◆ **Given data**:
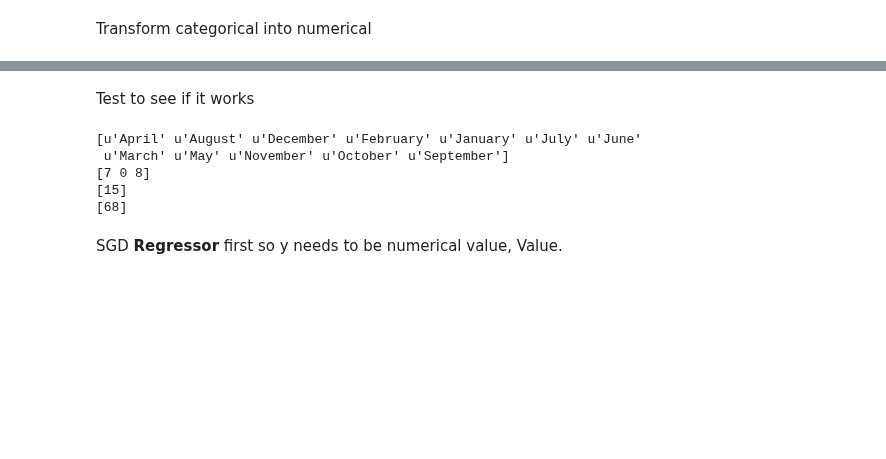
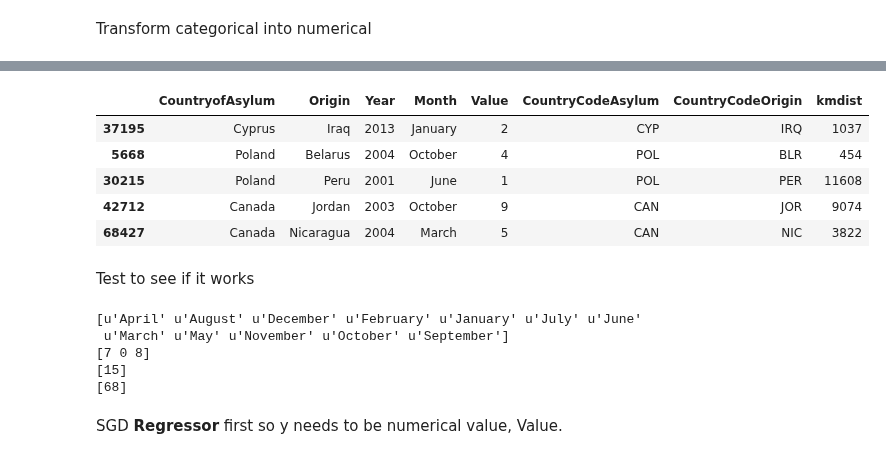
Before and after one commit to UNCG-CSE/World-Refugee-Forecast, a Jupyter notebook: src/SGDRegressor.ipynb, the cells around one changed output, grey strips where cells are left out. Cells and saved outputs as stored; diff of their text form; code cells hidden in the pictures; blank space fills up the shorter version.

```diff
--- a/src/SGDRegressor.ipynb
+++ b/src/SGDRegressor.ipynb
@@ -56,6 +167,17 @@ monthlyAsylumSeekers[['Country_territoryofasylum_residence','Origin', 'Month']].
 | 2 | 15 | 68 | 8 |
 | 3 | 15 | 68 | 6 |
 | 4 | 15 | 68 | 5 |
+# %%
+from sklearn.utils import shuffle
+final = shuffle(final)
+final.head()
+# %% [output]
+|  | CountryofAsylum | Origin | Year | Month | Value | CountryCodeAsylum | CountryCodeOrigin | kmdist |
+| 37195 | Cyprus | Iraq | 2013 | January | 2 | CYP | IRQ | 1037 |
+| 5668 | Poland | Belarus | 2004 | October | 4 | POL | BLR | 454 |
+| 30215 | Poland | Peru | 2001 | June | 1 | POL | PER | 11608 |
+| 42712 | Canada | Jordan | 2003 | October | 9 | CAN | JOR | 9074 |
+| 68427 | Canada | Nicaragua | 2004 | March | 5 | CAN | NIC | 3822 |
 # %% [markdown]
 Test to see if it works
 # %%
```
Also changed, not shown: parts of 19 cells of this notebook, 1 other file.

◆ **What is required**: Return every line in the listing that contains the word "output".

◆ **Task solution**:
Before and after one commit to UNCG-CSE/World-Refugee-Forecast, a Jupyter notebook: src/SGDRegressor.ipynb, the cells around one changed output, grey strips where cells are left out. Cells and saved outputs as stored; diff of their text form; code cells hidden in the pictures; blank space fills up the shorter version.
+# %% [output]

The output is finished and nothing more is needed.